It is expected that sister lineages will be more similar to each other simply because they diverged more recently from a common ancestor. However, during evolution many other processes have been acting and driving to different extents of similarity among closely related lineages. So, rather than being purely assumed, the tendency of sister lineages having more similar ecological characteristics needs to be tested.
Previous studies investigating the strength of similarity among related species have found contrasting results for different ecological characteristics. More recently, in a study led by Fernanda Coelho de Souza a Brazilian PhD student at Leeds University, the team of 77 scientists from all Amazonian countries investigated the extent of similarity on ecological characteristics. The authors looked at ecological characteristics related to the main axis of life-history variation and tightly linked with trees ability to process and store carbon: potential tree size, wood density, growth and mortality rates.

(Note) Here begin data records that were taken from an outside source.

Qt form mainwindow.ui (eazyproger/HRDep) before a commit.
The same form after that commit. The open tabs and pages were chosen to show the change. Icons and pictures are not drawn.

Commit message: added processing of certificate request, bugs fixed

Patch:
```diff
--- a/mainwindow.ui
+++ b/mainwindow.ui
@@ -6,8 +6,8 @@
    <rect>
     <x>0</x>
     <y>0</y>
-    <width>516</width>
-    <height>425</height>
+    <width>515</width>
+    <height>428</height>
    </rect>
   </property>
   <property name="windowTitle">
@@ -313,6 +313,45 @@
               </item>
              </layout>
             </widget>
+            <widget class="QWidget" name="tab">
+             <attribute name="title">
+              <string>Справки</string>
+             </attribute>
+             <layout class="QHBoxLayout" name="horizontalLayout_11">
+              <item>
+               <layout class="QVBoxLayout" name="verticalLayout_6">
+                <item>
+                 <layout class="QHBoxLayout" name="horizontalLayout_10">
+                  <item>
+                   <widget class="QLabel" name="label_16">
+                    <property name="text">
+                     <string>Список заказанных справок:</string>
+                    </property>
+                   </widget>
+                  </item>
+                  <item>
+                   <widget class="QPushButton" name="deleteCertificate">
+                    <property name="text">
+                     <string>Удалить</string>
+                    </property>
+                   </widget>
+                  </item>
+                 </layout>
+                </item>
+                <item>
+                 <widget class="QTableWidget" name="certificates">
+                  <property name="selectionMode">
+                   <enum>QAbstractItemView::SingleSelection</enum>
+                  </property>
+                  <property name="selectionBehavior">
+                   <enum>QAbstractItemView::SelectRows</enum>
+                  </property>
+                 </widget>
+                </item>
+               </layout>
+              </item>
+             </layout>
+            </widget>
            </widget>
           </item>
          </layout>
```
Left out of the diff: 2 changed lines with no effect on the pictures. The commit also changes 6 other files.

By using 577 inventory plots from the RAINFOR network and a recently published DNA base phylogeny the team found that despite the role played by selection on determining ecological traits, sister lineages tend to have more similar ecological characteristics than expected by chance. This result provides a foundation for understanding how evolutionary relationships relate to ecosystem structure and function and potentially predicting the impact of species loss on the global carbon cycle. Moreover, because only a small proportion of tree species have trait data available at large scales, evolutionary relationships among species provides an important proxy where trait data is not available.
For more information: Coelho de Souza et. al. (2016) Evolutionary heritage influences Amazon tree ecology Proceedings of the Royal Society B DOI: 10.1098/rspb.2016.1587